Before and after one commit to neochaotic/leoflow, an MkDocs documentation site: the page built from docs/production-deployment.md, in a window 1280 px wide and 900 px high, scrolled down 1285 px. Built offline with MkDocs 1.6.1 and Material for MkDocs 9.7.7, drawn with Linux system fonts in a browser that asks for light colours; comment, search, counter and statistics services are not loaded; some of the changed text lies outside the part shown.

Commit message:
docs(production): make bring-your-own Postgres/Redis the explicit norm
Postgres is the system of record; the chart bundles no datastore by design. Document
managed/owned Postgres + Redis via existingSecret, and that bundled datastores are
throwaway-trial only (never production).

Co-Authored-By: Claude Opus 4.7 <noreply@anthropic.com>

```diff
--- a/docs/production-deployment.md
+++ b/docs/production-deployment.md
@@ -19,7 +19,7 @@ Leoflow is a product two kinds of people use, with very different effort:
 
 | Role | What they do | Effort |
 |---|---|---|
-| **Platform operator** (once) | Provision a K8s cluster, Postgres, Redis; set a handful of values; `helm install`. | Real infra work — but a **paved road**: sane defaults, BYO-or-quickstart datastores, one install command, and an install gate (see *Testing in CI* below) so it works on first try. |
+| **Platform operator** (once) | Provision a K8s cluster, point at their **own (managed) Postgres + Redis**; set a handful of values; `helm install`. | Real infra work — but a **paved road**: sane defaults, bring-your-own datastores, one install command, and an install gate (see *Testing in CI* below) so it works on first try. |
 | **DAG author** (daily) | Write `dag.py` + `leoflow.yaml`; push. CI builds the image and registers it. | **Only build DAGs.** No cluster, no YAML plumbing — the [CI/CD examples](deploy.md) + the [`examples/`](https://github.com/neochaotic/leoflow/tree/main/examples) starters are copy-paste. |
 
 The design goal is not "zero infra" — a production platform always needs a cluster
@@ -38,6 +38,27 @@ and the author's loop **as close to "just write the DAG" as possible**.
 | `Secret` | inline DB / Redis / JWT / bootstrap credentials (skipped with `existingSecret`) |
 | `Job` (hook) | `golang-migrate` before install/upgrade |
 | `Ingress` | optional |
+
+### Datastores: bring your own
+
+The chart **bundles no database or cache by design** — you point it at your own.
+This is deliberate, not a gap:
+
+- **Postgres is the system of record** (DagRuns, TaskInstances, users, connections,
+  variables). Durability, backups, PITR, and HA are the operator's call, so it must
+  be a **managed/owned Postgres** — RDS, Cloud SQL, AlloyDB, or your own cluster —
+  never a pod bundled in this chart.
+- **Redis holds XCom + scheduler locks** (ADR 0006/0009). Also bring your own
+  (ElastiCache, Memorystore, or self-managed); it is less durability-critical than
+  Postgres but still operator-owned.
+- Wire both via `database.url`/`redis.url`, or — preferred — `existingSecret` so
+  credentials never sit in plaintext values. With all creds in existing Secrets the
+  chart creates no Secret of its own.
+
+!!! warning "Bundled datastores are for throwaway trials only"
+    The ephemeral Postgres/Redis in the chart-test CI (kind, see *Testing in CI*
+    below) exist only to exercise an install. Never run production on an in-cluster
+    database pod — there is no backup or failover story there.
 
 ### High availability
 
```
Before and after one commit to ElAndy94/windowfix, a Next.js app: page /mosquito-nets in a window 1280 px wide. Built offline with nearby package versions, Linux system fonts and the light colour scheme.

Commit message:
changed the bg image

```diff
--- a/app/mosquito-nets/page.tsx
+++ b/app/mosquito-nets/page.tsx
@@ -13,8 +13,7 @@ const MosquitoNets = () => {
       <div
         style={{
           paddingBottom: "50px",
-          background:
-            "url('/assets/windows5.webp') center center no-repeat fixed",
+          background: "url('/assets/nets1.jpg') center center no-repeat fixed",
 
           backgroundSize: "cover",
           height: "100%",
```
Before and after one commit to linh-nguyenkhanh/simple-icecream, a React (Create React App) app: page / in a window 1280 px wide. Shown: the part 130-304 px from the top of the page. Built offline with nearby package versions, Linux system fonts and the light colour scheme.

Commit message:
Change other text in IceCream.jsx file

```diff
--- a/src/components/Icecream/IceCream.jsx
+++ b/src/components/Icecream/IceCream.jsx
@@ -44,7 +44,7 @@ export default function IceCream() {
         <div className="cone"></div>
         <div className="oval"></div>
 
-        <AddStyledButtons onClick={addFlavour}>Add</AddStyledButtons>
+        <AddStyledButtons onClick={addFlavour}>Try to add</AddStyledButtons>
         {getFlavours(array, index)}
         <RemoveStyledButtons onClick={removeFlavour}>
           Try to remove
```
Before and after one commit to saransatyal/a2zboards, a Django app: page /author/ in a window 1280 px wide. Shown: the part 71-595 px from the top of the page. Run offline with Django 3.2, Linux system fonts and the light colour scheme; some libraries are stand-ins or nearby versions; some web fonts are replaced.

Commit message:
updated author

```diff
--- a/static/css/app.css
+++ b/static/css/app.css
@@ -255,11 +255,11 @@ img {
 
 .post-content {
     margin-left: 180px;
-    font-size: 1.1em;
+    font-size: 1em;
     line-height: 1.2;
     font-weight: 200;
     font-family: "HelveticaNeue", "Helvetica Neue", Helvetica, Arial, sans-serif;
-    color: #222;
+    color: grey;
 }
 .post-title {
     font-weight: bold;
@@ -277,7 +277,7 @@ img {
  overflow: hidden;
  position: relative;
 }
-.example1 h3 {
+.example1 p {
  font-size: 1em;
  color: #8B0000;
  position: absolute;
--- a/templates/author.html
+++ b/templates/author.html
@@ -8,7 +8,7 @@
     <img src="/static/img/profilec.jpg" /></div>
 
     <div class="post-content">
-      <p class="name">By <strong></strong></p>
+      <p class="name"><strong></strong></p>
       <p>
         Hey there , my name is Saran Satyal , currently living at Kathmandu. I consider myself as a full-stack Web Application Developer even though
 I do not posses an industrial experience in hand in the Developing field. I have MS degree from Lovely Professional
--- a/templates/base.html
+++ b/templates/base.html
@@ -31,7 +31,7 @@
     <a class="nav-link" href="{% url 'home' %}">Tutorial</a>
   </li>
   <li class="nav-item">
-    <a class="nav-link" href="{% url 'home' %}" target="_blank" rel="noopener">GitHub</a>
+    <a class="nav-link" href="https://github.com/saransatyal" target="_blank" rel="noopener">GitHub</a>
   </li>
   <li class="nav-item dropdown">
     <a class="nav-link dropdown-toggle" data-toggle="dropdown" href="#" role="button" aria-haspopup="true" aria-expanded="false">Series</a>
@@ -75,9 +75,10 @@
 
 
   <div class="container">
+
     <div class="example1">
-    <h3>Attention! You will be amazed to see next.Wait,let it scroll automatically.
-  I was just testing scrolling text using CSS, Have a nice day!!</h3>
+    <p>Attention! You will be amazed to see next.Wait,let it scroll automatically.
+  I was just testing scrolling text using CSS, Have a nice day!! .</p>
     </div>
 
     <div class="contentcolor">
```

__YOUR INSTRUCTIONS__
Within the material above, find the lines that contain the word "chart"; copy them.

__WRITTEN REPLY__
Postgres is the system of record; the chart bundles no datastore by design. Document
+The chart **bundles no database or cache by design** — you point it at your own.
+  never a pod bundled in this chart.
+  chart creates no Secret of its own.
+    The ephemeral Postgres/Redis in the chart-test CI (kind, see *Testing in CI*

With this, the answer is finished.